(Saved entries)
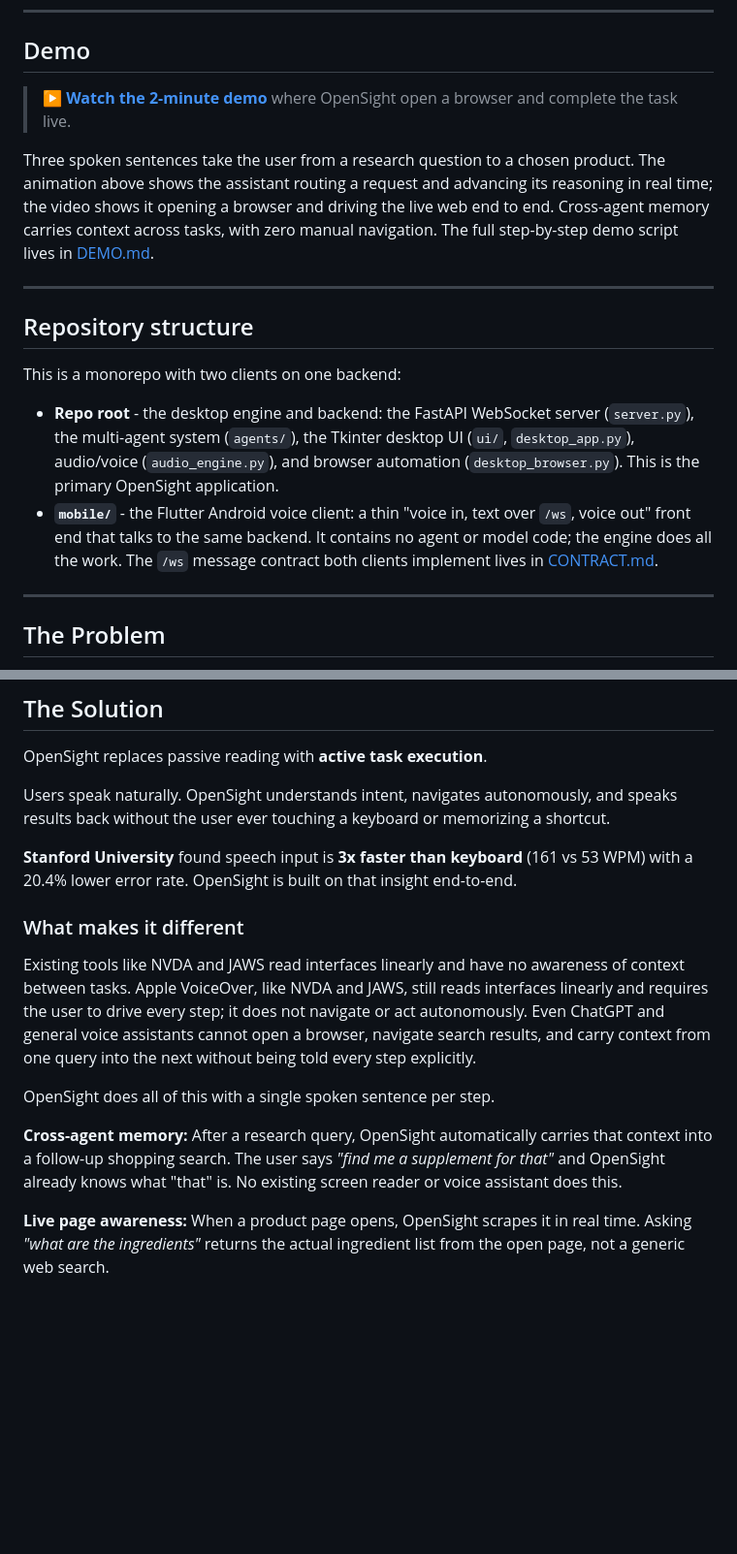
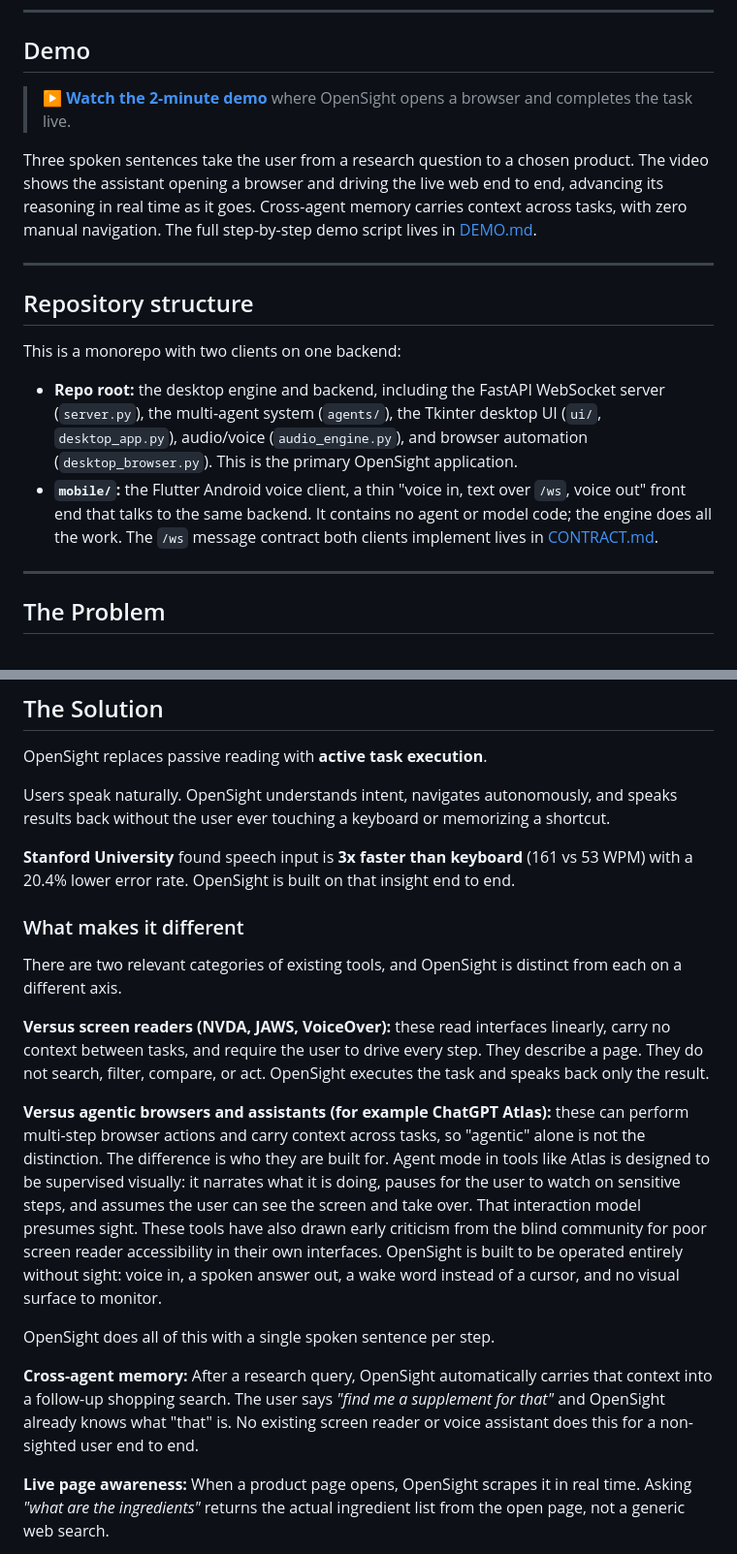
Before and after one commit to abhisomala/OpenSight_GDGChallenge_2026, a Markdown page: README.md, 2 parts joined by grey strips. Shown at 97% size. Rendered like a GitHub page; blank space fills up the shorter version.

```diff
--- a/README.md
+++ b/README.md
@@ -10,9 +10,9 @@
 
 ## Demo
 
-> **[▶ Watch the 2-minute demo](https://youtu.be/UOYZ2oXvdvM)**  where OpenSight open a browser and complete the task live.
+> **[▶ Watch the 2-minute demo](https://youtu.be/UOYZ2oXvdvM)** where OpenSight opens a browser and completes the task live.
 
-Three spoken sentences take the user from a research question to a chosen product. The animation above shows the assistant routing a request and advancing its reasoning in real time; the video shows it opening a browser and driving the live web end to end. Cross-agent memory carries context across tasks, with zero manual navigation. The full step-by-step demo script lives in [DEMO.md](DEMO.md).
+Three spoken sentences take the user from a research question to a chosen product. The video shows the assistant opening a browser and driving the live web end to end, advancing its reasoning in real time as it goes. Cross-agent memory carries context across tasks, with zero manual navigation. The full step-by-step demo script lives in [DEMO.md](DEMO.md).
 
 ---
 
@@ -20,8 +20,8 @@ Three spoken sentences take the user from a research question to a chosen produc
 
 This is a monorepo with two clients on one backend:
 
-- **Repo root** - the desktop engine and backend: the FastAPI WebSocket server (`server.py`), the multi-agent system (`agents/`), the Tkinter desktop UI (`ui/`, `desktop_app.py`), audio/voice (`audio_engine.py`), and browser automation (`desktop_browser.py`). This is the primary OpenSight application.
-- **`mobile/`** - the Flutter Android voice client: a thin "voice in, text over `/ws`, voice out" front end that talks to the same backend. It contains no agent or model code; the engine does all the work. The `/ws` message contract both clients implement lives in [CONTRACT.md](CONTRACT.md).
+- **Repo root:** the desktop engine and backend, including the FastAPI WebSocket server (`server.py`), the multi-agent system (`agents/`), the Tkinter desktop UI (`ui/`, `desktop_app.py`), audio/voice (`audio_engine.py`), and browser automation (`desktop_browser.py`). This is the primary OpenSight application.
+- **`mobile/`:** the Flutter Android voice client, a thin "voice in, text over `/ws`, voice out" front end that talks to the same backend. It contains no agent or model code; the engine does all the work. The `/ws` message contract both clients implement lives in [CONTRACT.md](CONTRACT.md).
 
 ---
 
@@ -59,15 +59,19 @@ OpenSight replaces passive reading with **active task execution**.
 
 Users speak naturally. OpenSight understands intent, navigates autonomously, and speaks results back without the user ever touching a keyboard or memorizing a shortcut.
 
-**Stanford University** found speech input is **3x faster than keyboard** (161 vs 53 WPM) with a 20.4% lower error rate. OpenSight is built on that insight end-to-end.
+**Stanford University** found speech input is **3x faster than keyboard** (161 vs 53 WPM) with a 20.4% lower error rate. OpenSight is built on that insight end to end.
 
 ### What makes it different
 
-Existing tools like NVDA and JAWS read interfaces linearly and have no awareness of context between tasks. Apple VoiceOver, like NVDA and JAWS, still reads interfaces linearly and requires the user to drive every step; it does not navigate or act autonomously. Even ChatGPT and general voice assistants cannot open a browser, navigate search results, and carry context from one query into the next without being told every step explicitly.
+There are two relevant categories of existing tools, and OpenSight is distinct from each on a different axis.
+
+**Versus screen readers (NVDA, JAWS, VoiceOver):** these read interfaces linearly, carry no context between tasks, and require the user to drive every step. They describe a page. They do not search, filter, compare, or act. OpenSight executes the task and speaks back only the result.
+
+**Versus agentic browsers and assistants (for example ChatGPT Atlas):** these can perform multi-step browser actions and carry context across tasks, so "agentic" alone is not the distinction. The difference is who they are built for. Agent mode in tools like Atlas is designed to be supervised visually: it narrates what it is doing, pauses for the user to watch on sensitive steps, and assumes the user can see the screen and take over. That interaction model presumes sight. These tools have also drawn early criticism from the blind community for poor screen reader accessibility in their own interfaces. OpenSight is built to be operated entirely without sight: voice in, a spoken answer out, a wake word instead of a cursor, and no visual surface to monitor.
 
 OpenSight does all of this with a single spoken sentence per step.
 
-**Cross-agent memory:** After a research query, OpenSight automatically carries that context into a follow-up shopping search. The user says *"find me a supplement for that"* and OpenSight already knows what "that" is. No existing screen reader or voice assistant does this.
+**Cross-agent memory:** After a research query, OpenSight automatically carries that context into a follow-up shopping search. The user says *"find me a supplement for that"* and OpenSight already knows what "that" is. No existing screen reader or voice assistant does this for a non-sighted user end to end.
 
 **Live page awareness:** When a product page opens, OpenSight scrapes it in real time. Asking *"what are the ingredients"* returns the actual ingredient list from the open page, not a generic web search.
 
```
Also changed, not shown: other parts of README.md (+34 -30 lines), COST_ESTIMATE.md (added, +234 -0 lines), TECH_AUDIT.md (added, +303 -0 lines).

(EXERCISE OBJECTIVE):
Show every line in the entries where the string "Stanford" occurs.

(EXERCISE ANSWER):
-**Stanford University** found speech input is **3x faster than keyboard** (161 vs 53 WPM) with a 20.4% lower error rate. OpenSight is built on that insight end-to-end.
+**Stanford University** found speech input is **3x faster than keyboard** (161 vs 53 WPM) with a 20.4% lower error rate. OpenSight is built on that insight end to end.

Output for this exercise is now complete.